Problem = Could you report every line from the entries that includes the word "virtualmd"?

[Records from a dataset]
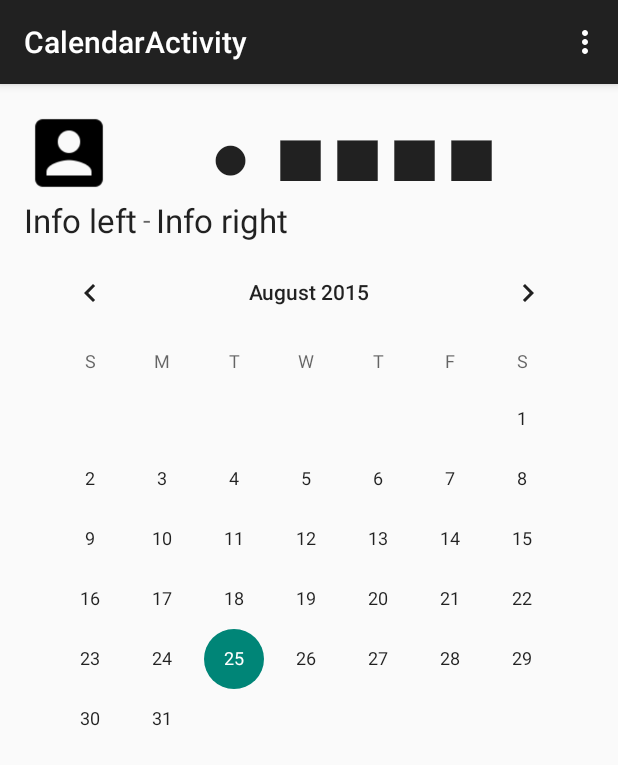
After one commit to hadi-khan/iGait, an Android app: the CalendarActivity screen opened directly, with no data from a screen before it, on a phone screen of 412 x 824 dp. The commit adds this screen. Shown: the top 765 px of the screen. Run offline under Robolectric (Android 15) with nearby library versions, the phone set to English and light mode, and no system bars; 4 statements that could not run were skipped.

Commit message:
Add Calendar View, Color Coded Gait Health, Blue Action Bar

```diff
--- a/AndroidStudioProjects/iGait/app/src/main/AndroidManifest.xml
+++ b/AndroidStudioProjects/iGait/app/src/main/AndroidManifest.xml
@@ -16,6 +16,10 @@
                 <category android:name="android.intent.category.LAUNCHER" />
             </intent-filter>
         </activity>
+        <activity
+            android:name=".CalendarActivity"
+            android:label="@string/title_activity_calendar" >
+        </activity>
     </application>
 
 </manifest>
--- /dev/null
+++ b/AndroidStudioProjects/iGait/app/src/main/java/com/igaitapp/virtualmd/igait/CalendarActivity.java
@@ -0,0 +1,62 @@
+package com.igaitapp.virtualmd.igait;
+
+import android.content.Intent;
+import android.support.v7.app.AppCompatActivity;
+import android.os.Bundle;
+import android.view.Menu;
+import android.view.MenuItem;
+import android.widget.ListView;
+
+import java.util.ArrayList;
+import java.util.List;
+
+public class CalendarActivity extends AppCompatActivity {
+
+    @Override
+    protected void onCreate(Bundle savedInstanceState) {
+        super.onCreate(savedInstanceState);
+        setContentView(R.layout.activity_calendar);
+
+        Intent intent;
+        Patient patient;
+
+        intent = getIntent();
+        patient = (Patient) intent.getSerializableExtra(MainActivity.EXTRA_PATIENT);
+
+        populateLinearLayoutPatient(patient);
+    }
+
+    private void populateLinearLayoutPatient(Patient patient) {
+        ListView view;
+        PatientListAdapter adapter;
+        List<Patient> patientList = new ArrayList<Patient>();
+
+        patientList.add(patient);
+
+        view = (ListView) findViewById(R.id.listViewPatient);
+        adapter = new PatientListAdapter(this, patientList);
+        view.setAdapter(adapter);
+    }
+
+    @Override
+    public boolean onCreateOptionsMenu(Menu menu) {
+        // Inflate the menu; this adds items to the action bar if it is present.
+        getMenuInflater().inflate(R.menu.menu_calendar, menu);
+        return true;
+    }
+
+    @Override
+    public boolean onOptionsItemSelected(MenuItem item) {
+        // Handle action bar item clicks here. The action bar will
+        // automatically handle clicks on the Home/Up button, so long
+        // as you specify a parent activity in AndroidManifest.xml.
+        int id = item.getItemId();
+
+        //noinspection SimplifiableIfStatement
+        if (id == R.id.action_settings) {
+            return true;
+        }
+
+        return super.onOptionsItemSelected(item);
+    }
+}
--- a/AndroidStudioProjects/iGait/app/src/main/java/com/igaitapp/virtualmd/igait/Patient.java
+++ b/AndroidStudioProjects/iGait/app/src/main/java/com/igaitapp/virtualmd/igait/Patient.java
@@ -1,12 +1,13 @@
 package com.igaitapp.virtualmd.igait;
 
+import java.io.Serializable;
 import java.util.ArrayList;
 import java.util.List;
 
 /**
  * Created by jesus on 8/21/15.
  */
-public class Patient {
+public class Patient implements Serializable {
     private long idNumber;
     List<Integer> gaitHealth = new ArrayList<Integer>();
     private String lastName, firstName;
--- a/AndroidStudioProjects/iGait/app/src/main/java/com/igaitapp/virtualmd/igait/PatientListAdapter.java
+++ b/AndroidStudioProjects/iGait/app/src/main/java/com/igaitapp/virtualmd/igait/PatientListAdapter.java
@@ -2,6 +2,7 @@ package com.igaitapp.virtualmd.igait;
 
 import android.content.Context;
 import android.content.res.Resources;
+import android.graphics.Color;
 import android.view.LayoutInflater;
 import android.view.View;
 import android.view.ViewGroup;
@@ -51,18 +52,37 @@ public class PatientListAdapter extends BaseAdapter {
         LayoutInflater inflater;
         View view;
         Patient patient;
-        TextView textViewPatientName, textViewPatientAge;
+        List gaitHealth;
+        TextView[] textViewG = new TextView[4];
+        TextView textViewInfoLeft, textViewInfoRight;
 
         inflater = (LayoutInflater) mContext.getSystemService(Context.LAYOUT_INFLATER_SERVICE);
         view = inflater.inflate(R.layout.patient_item, null);
 
         patient = getItem(position);
 
-        textViewPatientName = (TextView) view.findViewById(R.id.textViewInfoLeft);
-        textViewPatientAge = (TextView) view.findViewById(R.id.textViewInfoRight);
+        textViewG[0]=  (TextView) view.findViewById(R.id.textViewG1);
+        textViewG[1] =  (TextView) view.findViewById(R.id.textViewG2);
+        textViewG[2] =  (TextView) view.findViewById(R.id.textViewG3);
+        textViewG[3] =  (TextView) view.findViewById(R.id.textViewG4);
+        textViewInfoLeft = (TextView) view.findViewById(R.id.textViewInfoLeft);
+        textViewInfoRight = (TextView) view.findViewById(R.id.textViewInfoRight);
 
-        textViewPatientName.setText(patient.getFirstName().substring(0, 1) + ". " + patient.getLastName());
-        textViewPatientAge.setText("" + patient.getAge());
+        textViewInfoLeft.setText(patient.getFirstName().substring(0, 1) + ". " + patient.getLastName());
+        textViewInfoRight.setText("" + patient.getAge());
+
+        gaitHealth = patient.getGaitHealth();
+        for (int i = 0; i < gaitHealth.size(); i++) {
+            if ((int) gaitHealth.get(i) == 1) {
+                textViewG[i].setTextColor(Color.parseColor("#ffed3b3b"));
+            }
+            else if((int) gaitHealth.get(i) == 2) {
+                textViewG[i].setTextColor(Color.parseColor("#ffef6c00"));
+            }
+            else {
+                textViewG[i].setTextColor(Color.parseColor("#ff689f38"));
+            }
+        }
 
         return view;
     }
--- /dev/null
+++ b/AndroidStudioProjects/iGait/app/src/main/res/layout/activity_calendar.xml
@@ -0,0 +1,27 @@
+<RelativeLayout xmlns:android="http://schemas.android.com/apk/res/android"
+    xmlns:tools="http://schemas.android.com/tools" android:layout_width="match_parent"
+    android:layout_height="match_parent" android:paddingLeft="@dimen/activity_horizontal_margin"
+    android:paddingRight="@dimen/activity_horizontal_margin"
+    android:paddingTop="@dimen/activity_vertical_margin"
+    android:paddingBottom="@dimen/activity_vertical_margin"
+    tools:context="com.igaitapp.virtualmd.igait.CalendarActivity">
+
+    <LinearLayout
+        android:orientation="vertical"
+        android:layout_width="match_parent"
+        android:layout_height="match_parent"
+        android:layout_alignParentEnd="true"
+        android:id="@+id/LinearLayoutPatient">
+
+        <ListView
+            android:layout_width="fill_parent"
+            android:layout_height="wrap_content"
+            android:id="@+id/listViewPatient" />
+
+        <CalendarView
+            android:layout_width="fill_parent"
+            android:layout_height="fill_parent"
+            android:id="@+id/calendarView" />
+    </LinearLayout>
+
+</RelativeLayout>
--- /dev/null
+++ b/AndroidStudioProjects/iGait/app/src/main/res/menu/menu_calendar.xml
@@ -0,0 +1,7 @@
+<menu xmlns:android="http://schemas.android.com/apk/res/android"
+    xmlns:app="http://schemas.android.com/apk/res-auto"
+    xmlns:tools="http://schemas.android.com/tools"
+    tools:context="com.igaitapp.virtualmd.igait.CalendarActivity">
+    <item android:id="@+id/action_settings" android:title="@string/action_settings"
+        android:orderInCategory="100" app:showAsAction="never" />
+</menu>
--- a/AndroidStudioProjects/iGait/app/src/main/res/values/strings.xml
+++ b/AndroidStudioProjects/iGait/app/src/main/res/values/strings.xml
@@ -14,4 +14,5 @@
     <string name="info_left">Info left</string>
     <string name="info_right">Info right</string>
     <string name="separator">-</string>
+    <string name="title_activity_calendar">CalendarActivity</string>
 </resources>
```
Also changed, not shown: AndroidStudioProjects/iGait/app/src/main/java/com/igaitapp/virtualmd/igait/MainActivity.java (+32 -8 lines).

Written answer =
+++ b/AndroidStudioProjects/iGait/app/src/main/java/com/igaitapp/virtualmd/igait/CalendarActivity.java
+package com.igaitapp.virtualmd.igait;
--- a/AndroidStudioProjects/iGait/app/src/main/java/com/igaitapp/virtualmd/igait/Patient.java
+++ b/AndroidStudioProjects/iGait/app/src/main/java/com/igaitapp/virtualmd/igait/Patient.java
 package com.igaitapp.virtualmd.igait;
--- a/AndroidStudioProjects/iGait/app/src/main/java/com/igaitapp/virtualmd/igait/PatientListAdapter.java
+++ b/AndroidStudioProjects/iGait/app/src/main/java/com/igaitapp/virtualmd/igait/PatientListAdapter.java
@@ -2,6 +2,7 @@ package com.igaitapp.virtualmd.igait;
+    tools:context="com.igaitapp.virtualmd.igait.CalendarActivity">
+    tools:context="com.igaitapp.virtualmd.igait.CalendarActivity">
Also changed, not shown: AndroidStudioProjects/iGait/app/src/main/java/com/igaitapp/virtualmd/igait/MainActivity.java (+32 -8 lines).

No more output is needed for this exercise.